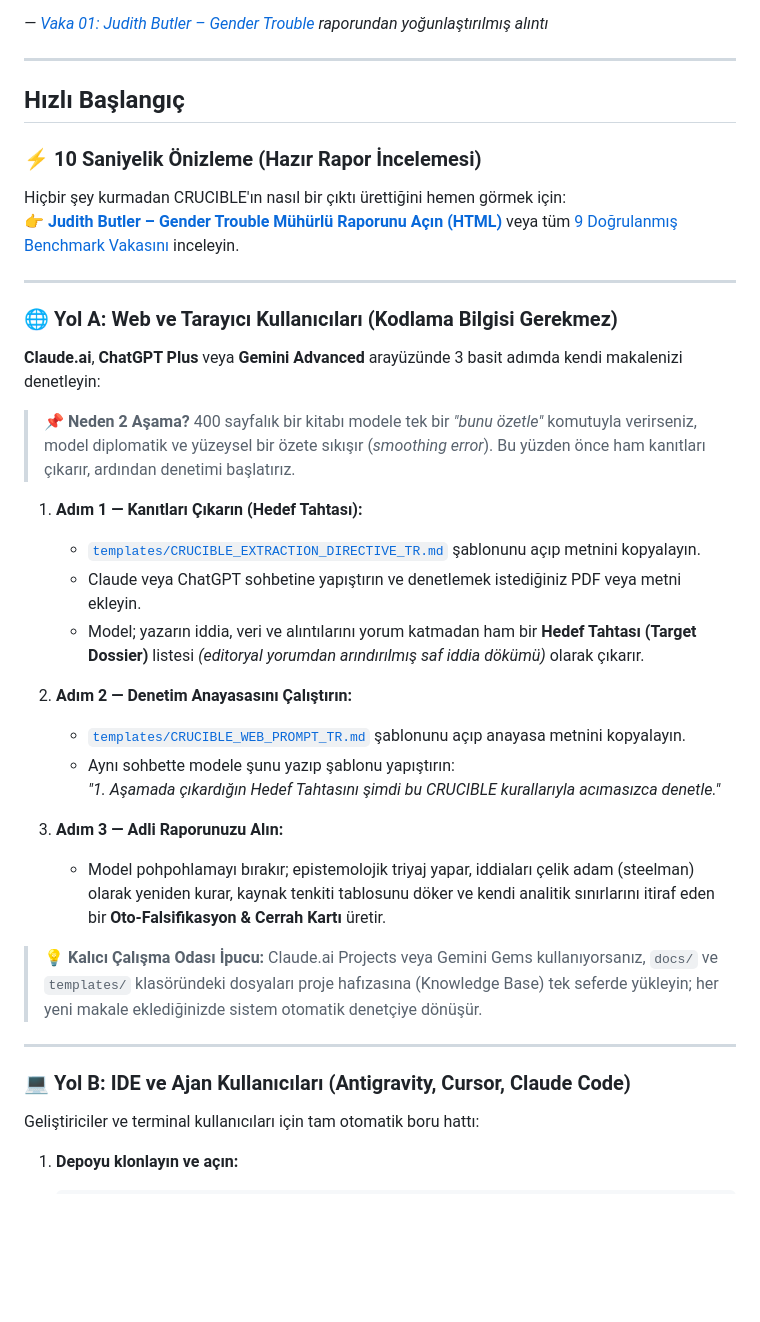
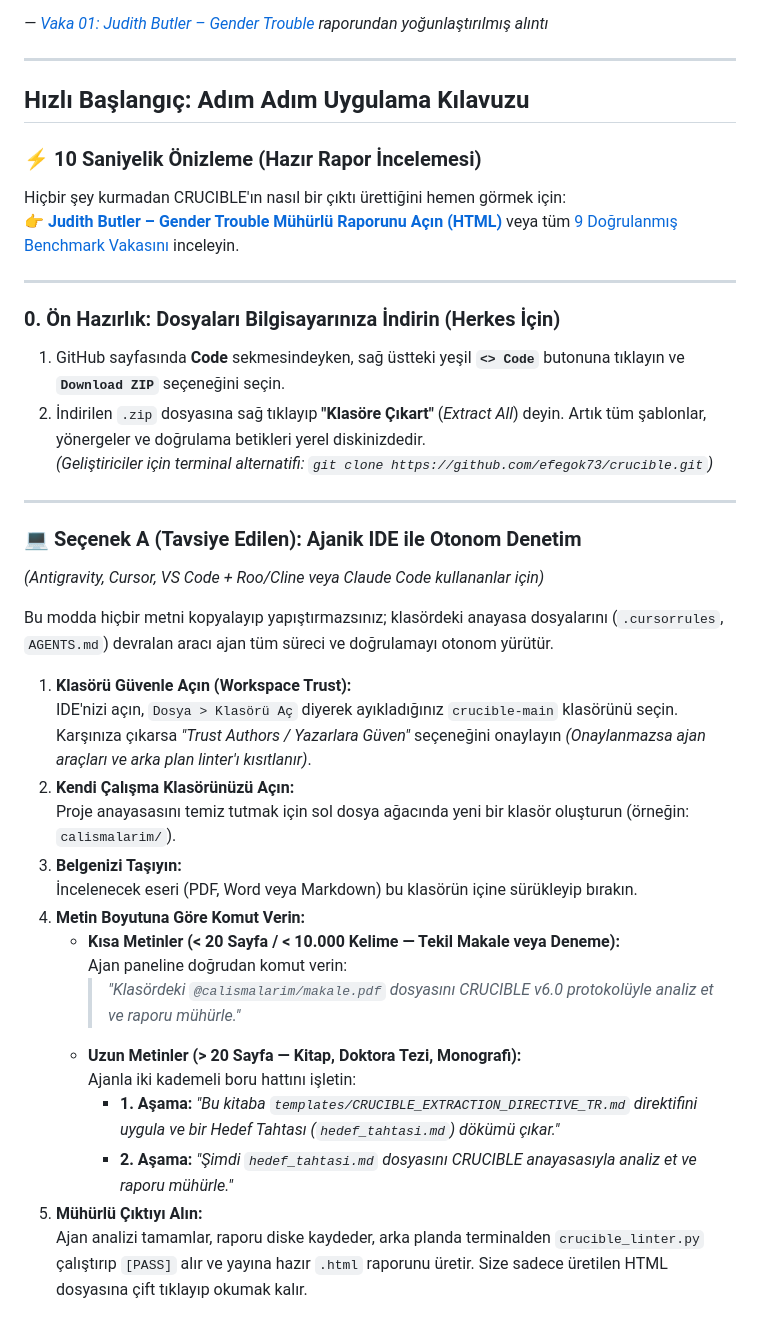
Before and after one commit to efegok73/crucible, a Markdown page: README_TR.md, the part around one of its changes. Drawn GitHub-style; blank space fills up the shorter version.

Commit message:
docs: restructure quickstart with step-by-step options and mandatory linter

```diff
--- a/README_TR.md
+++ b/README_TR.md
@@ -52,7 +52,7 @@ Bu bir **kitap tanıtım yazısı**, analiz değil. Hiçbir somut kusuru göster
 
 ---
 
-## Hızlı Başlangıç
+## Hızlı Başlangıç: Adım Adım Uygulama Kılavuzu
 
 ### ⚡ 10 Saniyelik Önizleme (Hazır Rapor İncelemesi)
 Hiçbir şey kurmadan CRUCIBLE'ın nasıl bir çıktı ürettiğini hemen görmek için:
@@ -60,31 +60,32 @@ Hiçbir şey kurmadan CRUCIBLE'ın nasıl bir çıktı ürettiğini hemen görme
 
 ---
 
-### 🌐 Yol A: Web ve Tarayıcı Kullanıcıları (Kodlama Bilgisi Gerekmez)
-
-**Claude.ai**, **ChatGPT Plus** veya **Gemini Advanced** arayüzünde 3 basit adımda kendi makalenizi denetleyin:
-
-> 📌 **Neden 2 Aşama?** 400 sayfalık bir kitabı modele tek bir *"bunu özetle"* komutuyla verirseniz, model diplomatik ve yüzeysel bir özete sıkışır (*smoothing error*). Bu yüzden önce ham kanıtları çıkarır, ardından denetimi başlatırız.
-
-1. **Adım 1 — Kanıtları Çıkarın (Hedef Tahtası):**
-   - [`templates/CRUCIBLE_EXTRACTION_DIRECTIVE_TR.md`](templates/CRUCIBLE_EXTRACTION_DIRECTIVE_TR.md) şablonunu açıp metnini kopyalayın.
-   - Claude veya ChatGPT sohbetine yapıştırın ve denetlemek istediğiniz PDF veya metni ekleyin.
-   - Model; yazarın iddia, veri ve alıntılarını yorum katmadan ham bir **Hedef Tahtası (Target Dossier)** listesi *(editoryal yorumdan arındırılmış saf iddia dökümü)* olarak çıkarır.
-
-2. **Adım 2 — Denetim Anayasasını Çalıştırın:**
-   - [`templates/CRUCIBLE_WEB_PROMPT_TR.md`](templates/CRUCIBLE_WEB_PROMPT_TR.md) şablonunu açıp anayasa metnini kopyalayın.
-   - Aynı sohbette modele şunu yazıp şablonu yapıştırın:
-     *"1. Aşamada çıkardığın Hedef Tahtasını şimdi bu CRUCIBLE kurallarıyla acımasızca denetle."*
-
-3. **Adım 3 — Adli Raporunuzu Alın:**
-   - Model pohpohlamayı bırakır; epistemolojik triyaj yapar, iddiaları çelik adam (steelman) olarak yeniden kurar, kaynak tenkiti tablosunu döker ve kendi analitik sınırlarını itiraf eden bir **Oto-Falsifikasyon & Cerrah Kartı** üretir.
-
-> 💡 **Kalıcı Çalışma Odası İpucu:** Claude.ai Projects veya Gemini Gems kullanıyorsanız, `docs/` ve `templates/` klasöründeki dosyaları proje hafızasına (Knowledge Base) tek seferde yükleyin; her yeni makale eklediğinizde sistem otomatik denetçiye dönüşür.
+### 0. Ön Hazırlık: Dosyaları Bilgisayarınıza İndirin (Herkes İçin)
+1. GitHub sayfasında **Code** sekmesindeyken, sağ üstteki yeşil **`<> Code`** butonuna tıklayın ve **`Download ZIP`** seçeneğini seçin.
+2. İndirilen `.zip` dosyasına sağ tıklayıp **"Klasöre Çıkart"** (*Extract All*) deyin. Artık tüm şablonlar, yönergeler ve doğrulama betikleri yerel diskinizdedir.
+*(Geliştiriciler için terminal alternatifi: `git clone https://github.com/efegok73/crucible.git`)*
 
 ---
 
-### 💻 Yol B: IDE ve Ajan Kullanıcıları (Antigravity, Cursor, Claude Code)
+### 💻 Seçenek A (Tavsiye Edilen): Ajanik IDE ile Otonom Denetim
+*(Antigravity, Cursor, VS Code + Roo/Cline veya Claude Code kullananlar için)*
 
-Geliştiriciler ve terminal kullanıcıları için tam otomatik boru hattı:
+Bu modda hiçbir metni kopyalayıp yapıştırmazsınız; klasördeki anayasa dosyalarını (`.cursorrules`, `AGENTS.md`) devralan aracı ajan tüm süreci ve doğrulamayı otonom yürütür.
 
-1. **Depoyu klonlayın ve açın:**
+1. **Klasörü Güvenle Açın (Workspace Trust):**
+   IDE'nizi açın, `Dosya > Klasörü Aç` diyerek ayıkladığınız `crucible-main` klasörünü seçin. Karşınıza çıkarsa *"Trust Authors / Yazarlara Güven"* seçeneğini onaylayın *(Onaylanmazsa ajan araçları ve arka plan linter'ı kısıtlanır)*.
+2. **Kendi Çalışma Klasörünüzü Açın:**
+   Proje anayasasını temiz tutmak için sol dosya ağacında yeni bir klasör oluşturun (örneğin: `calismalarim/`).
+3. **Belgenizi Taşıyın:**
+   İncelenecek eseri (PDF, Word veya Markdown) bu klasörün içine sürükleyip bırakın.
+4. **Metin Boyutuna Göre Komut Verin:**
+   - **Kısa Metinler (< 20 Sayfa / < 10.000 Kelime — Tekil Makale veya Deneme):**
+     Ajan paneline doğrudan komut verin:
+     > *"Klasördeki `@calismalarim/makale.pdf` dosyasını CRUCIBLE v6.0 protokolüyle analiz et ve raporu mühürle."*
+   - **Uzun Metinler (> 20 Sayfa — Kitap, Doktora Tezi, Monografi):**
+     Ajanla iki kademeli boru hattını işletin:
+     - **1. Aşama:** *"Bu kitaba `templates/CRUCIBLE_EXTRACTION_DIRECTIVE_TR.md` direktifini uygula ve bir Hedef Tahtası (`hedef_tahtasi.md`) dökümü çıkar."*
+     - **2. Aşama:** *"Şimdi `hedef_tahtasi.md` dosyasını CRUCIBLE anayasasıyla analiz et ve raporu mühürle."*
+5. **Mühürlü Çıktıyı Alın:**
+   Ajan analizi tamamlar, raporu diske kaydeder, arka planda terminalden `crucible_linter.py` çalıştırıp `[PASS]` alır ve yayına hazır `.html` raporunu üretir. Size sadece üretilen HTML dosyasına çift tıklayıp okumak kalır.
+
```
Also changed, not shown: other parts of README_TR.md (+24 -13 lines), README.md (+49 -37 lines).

· · · · · · ·

Exercise details: Restate the records above word for word. Skip every picture.

Your response:
Before and after one commit to efegok73/crucible, a Markdown page: README_TR.md, the part around one of its changes. Drawn GitHub-style; blank space fills up the shorter version.

Commit message:
docs: restructure quickstart with step-by-step options and mandatory linter

```diff
--- a/README_TR.md
+++ b/README_TR.md
@@ -52,7 +52,7 @@ Bu bir **kitap tanıtım yazısı**, analiz değil. Hiçbir somut kusuru göster
 
 ---
 
-## Hızlı Başlangıç
+## Hızlı Başlangıç: Adım Adım Uygulama Kılavuzu
 
 ### ⚡ 10 Saniyelik Önizleme (Hazır Rapor İncelemesi)
 Hiçbir şey kurmadan CRUCIBLE'ın nasıl bir çıktı ürettiğini hemen görmek için:
@@ -60,31 +60,32 @@ Hiçbir şey kurmadan CRUCIBLE'ın nasıl bir çıktı ürettiğini hemen görme
 
 ---
 
-### 🌐 Yol A: Web ve Tarayıcı Kullanıcıları (Kodlama Bilgisi Gerekmez)
-
-**Claude.ai**, **ChatGPT Plus** veya **Gemini Advanced** arayüzünde 3 basit adımda kendi makalenizi denetleyin:
-
-> 📌 **Neden 2 Aşama?** 400 sayfalık bir kitabı modele tek bir *"bunu özetle"* komutuyla verirseniz, model diplomatik ve yüzeysel bir özete sıkışır (*smoothing error*). Bu yüzden önce ham kanıtları çıkarır, ardından denetimi başlatırız.
-
-1. **Adım 1 — Kanıtları Çıkarın (Hedef Tahtası):**
-   - [`templates/CRUCIBLE_EXTRACTION_DIRECTIVE_TR.md`](templates/CRUCIBLE_EXTRACTION_DIRECTIVE_TR.md) şablonunu açıp metnini kopyalayın.
-   - Claude veya ChatGPT sohbetine yapıştırın ve denetlemek istediğiniz PDF veya metni ekleyin.
-   - Model; yazarın iddia, veri ve alıntılarını yorum katmadan ham bir **Hedef Tahtası (Target Dossier)** listesi *(editoryal yorumdan arındırılmış saf iddia dökümü)* olarak çıkarır.
-
-2. **Adım 2 — Denetim Anayasasını Çalıştırın:**
-   - [`templates/CRUCIBLE_WEB_PROMPT_TR.md`](templates/CRUCIBLE_WEB_PROMPT_TR.md) şablonunu açıp anayasa metnini kopyalayın.
-   - Aynı sohbette modele şunu yazıp şablonu yapıştırın:
-     *"1. Aşamada çıkardığın Hedef Tahtasını şimdi bu CRUCIBLE kurallarıyla acımasızca denetle."*
-
-3. **Adım 3 — Adli Raporunuzu Alın:**
-   - Model pohpohlamayı bırakır; epistemolojik triyaj yapar, iddiaları çelik adam (steelman) olarak yeniden kurar, kaynak tenkiti tablosunu döker ve kendi analitik sınırlarını itiraf eden bir **Oto-Falsifikasyon & Cerrah Kartı** üretir.
-
-> 💡 **Kalıcı Çalışma Odası İpucu:** Claude.ai Projects veya Gemini Gems kullanıyorsanız, `docs/` ve `templates/` klasöründeki dosyaları proje hafızasına (Knowledge Base) tek seferde yükleyin; her yeni makale eklediğinizde sistem otomatik denetçiye dönüşür.
+### 0. Ön Hazırlık: Dosyaları Bilgisayarınıza İndirin (Herkes İçin)
+1. GitHub sayfasında **Code** sekmesindeyken, sağ üstteki yeşil **`<> Code`** butonuna tıklayın ve **`Download ZIP`** seçeneğini seçin.
+2. İndirilen `.zip` dosyasına sağ tıklayıp **"Klasöre Çıkart"** (*Extract All*) deyin. Artık tüm şablonlar, yönergeler ve doğrulama betikleri yerel diskinizdedir.
+*(Geliştiriciler için terminal alternatifi: `git clone https://github.com/efegok73/crucible.git`)*
 
 ---
 
-### 💻 Yol B: IDE ve Ajan Kullanıcıları (Antigravity, Cursor, Claude Code)
+### 💻 Seçenek A (Tavsiye Edilen): Ajanik IDE ile Otonom Denetim
+*(Antigravity, Cursor, VS Code + Roo/Cline veya Claude Code kullananlar için)*
 
-Geliştiriciler ve terminal kullanıcıları için tam otomatik boru hattı:
+Bu modda hiçbir metni kopyalayıp yapıştırmazsınız; klasördeki anayasa dosyalarını (`.cursorrules`, `AGENTS.md`) devralan aracı ajan tüm süreci ve doğrulamayı otonom yürütür.
 
-1. **Depoyu klonlayın ve açın:**
+1. **Klasörü Güvenle Açın (Workspace Trust):**
+   IDE'nizi açın, `Dosya > Klasörü Aç` diyerek ayıkladığınız `crucible-main` klasörünü seçin. Karşınıza çıkarsa *"Trust Authors / Yazarlara Güven"* seçeneğini onaylayın *(Onaylanmazsa ajan araçları ve arka plan linter'ı kısıtlanır)*.
+2. **Kendi Çalışma Klasörünüzü Açın:**
+   Proje anayasasını temiz tutmak için sol dosya ağacında yeni bir klasör oluşturun (örneğin: `calismalarim/`).
+3. **Belgenizi Taşıyın:**
+   İncelenecek eseri (PDF, Word veya Markdown) bu klasörün içine sürükleyip bırakın.
+4. **Metin Boyutuna Göre Komut Verin:**
+   - **Kısa Metinler (< 20 Sayfa / < 10.000 Kelime — Tekil Makale veya Deneme):**
+     Ajan paneline doğrudan komut verin:
+     > *"Klasördeki `@calismalarim/makale.pdf` dosyasını CRUCIBLE v6.0 protokolüyle analiz et ve raporu mühürle."*
+   - **Uzun Metinler (> 20 Sayfa — Kitap, Doktora Tezi, Monografi):**
+     Ajanla iki kademeli boru hattını işletin:
+     - **1. Aşama:** *"Bu kitaba `templates/CRUCIBLE_EXTRACTION_DIRECTIVE_TR.md` direktifini uygula ve bir Hedef Tahtası (`hedef_tahtasi.md`) dökümü çıkar."*
+     - **2. Aşama:** *"Şimdi `hedef_tahtasi.md` dosyasını CRUCIBLE anayasasıyla analiz et ve raporu mühürle."*
+5. **Mühürlü Çıktıyı Alın:**
+   Ajan analizi tamamlar, raporu diske kaydeder, arka planda terminalden `crucible_linter.py` çalıştırıp `[PASS]` alır ve yayına hazır `.html` raporunu üretir. Size sadece üretilen HTML dosyasına çift tıklayıp okumak kalır.
+
```
Also changed, not shown: other parts of README_TR.md (+24 -13 lines), README.md (+49 -37 lines).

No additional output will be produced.